## [WHAT IS NEEDED]
Output the records precisely as they stand. Pictures are to be skipped.

## [DATASET EXTRACT]
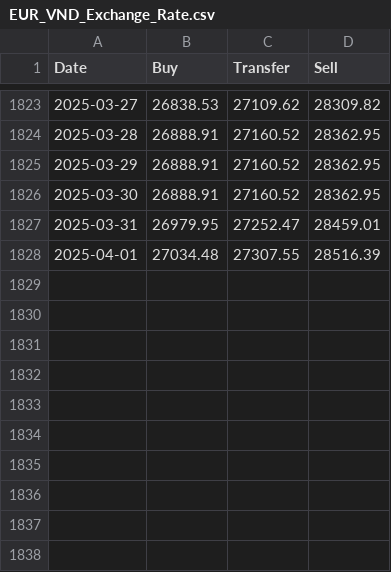
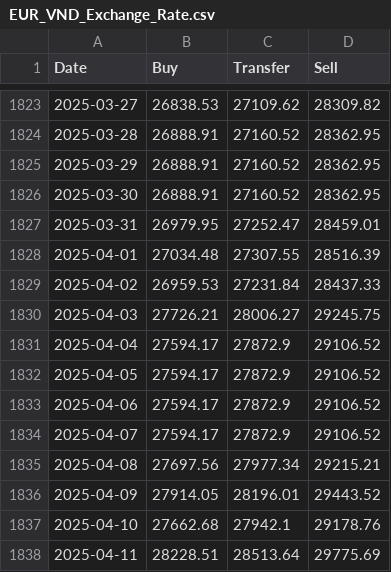
Before and after one commit to nggiang63/eur-vnd-exchange-rate, a CSV file: data/raw/EUR_VND_Exchange_Rate.csv, drawn as a sheet; only a part is shown, gaps mark what is left out; the diff names each change by its address in the sheet, - before the commit and + after, or states it on an @@ line.

Commit message:
update new data

```diff
--- a/data/raw/EUR_VND_Exchange_Rate.csv
+++ b/data/raw/EUR_VND_Exchange_Rate.csv
+row 1829: 2025-04-02 | 26959.53 | 27231.84 | 28437.33
+row 1830: 2025-04-03 | 27726.21 | 28006.27 | 29245.75
+row 1831: 2025-04-04 | 27594.17 | 27872.9 | 29106.52
+row 1832: 2025-04-05 | 27594.17 | 27872.9 | 29106.52
+row 1833: 2025-04-06 | 27594.17 | 27872.9 | 29106.52
+row 1834: 2025-04-07 | 27594.17 | 27872.9 | 29106.52
+row 1835: 2025-04-08 | 27697.56 | 27977.34 | 29215.21
+row 1836: 2025-04-09 | 27914.05 | 28196.01 | 29443.52
+row 1837: 2025-04-10 | 27662.68 | 27942.1 | 29178.76
+row 1838: 2025-04-11 | 28228.51 | 28513.64 | 29775.69
```
Also changed, not shown: data/processed/EUR_VND_Exchange_Rate.csv, data/processed/USD_VND_Exchange_Rate.csv, 43 other files.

## [RESULT OF THE TASK]
Before and after one commit to nggiang63/eur-vnd-exchange-rate, a CSV file: data/raw/EUR_VND_Exchange_Rate.csv, drawn as a sheet; only a part is shown, gaps mark what is left out; the diff names each change by its address in the sheet, - before the commit and + after, or states it on an @@ line.

Commit message:
update new data

```diff
--- a/data/raw/EUR_VND_Exchange_Rate.csv
+++ b/data/raw/EUR_VND_Exchange_Rate.csv
+row 1829: 2025-04-02 | 26959.53 | 27231.84 | 28437.33
+row 1830: 2025-04-03 | 27726.21 | 28006.27 | 29245.75
+row 1831: 2025-04-04 | 27594.17 | 27872.9 | 29106.52
+row 1832: 2025-04-05 | 27594.17 | 27872.9 | 29106.52
+row 1833: 2025-04-06 | 27594.17 | 27872.9 | 29106.52
+row 1834: 2025-04-07 | 27594.17 | 27872.9 | 29106.52
+row 1835: 2025-04-08 | 27697.56 | 27977.34 | 29215.21
+row 1836: 2025-04-09 | 27914.05 | 28196.01 | 29443.52
+row 1837: 2025-04-10 | 27662.68 | 27942.1 | 29178.76
+row 1838: 2025-04-11 | 28228.51 | 28513.64 | 29775.69
```
Also changed, not shown: data/processed/EUR_VND_Exchange_Rate.csv, data/processed/USD_VND_Exchange_Rate.csv, 43 other files.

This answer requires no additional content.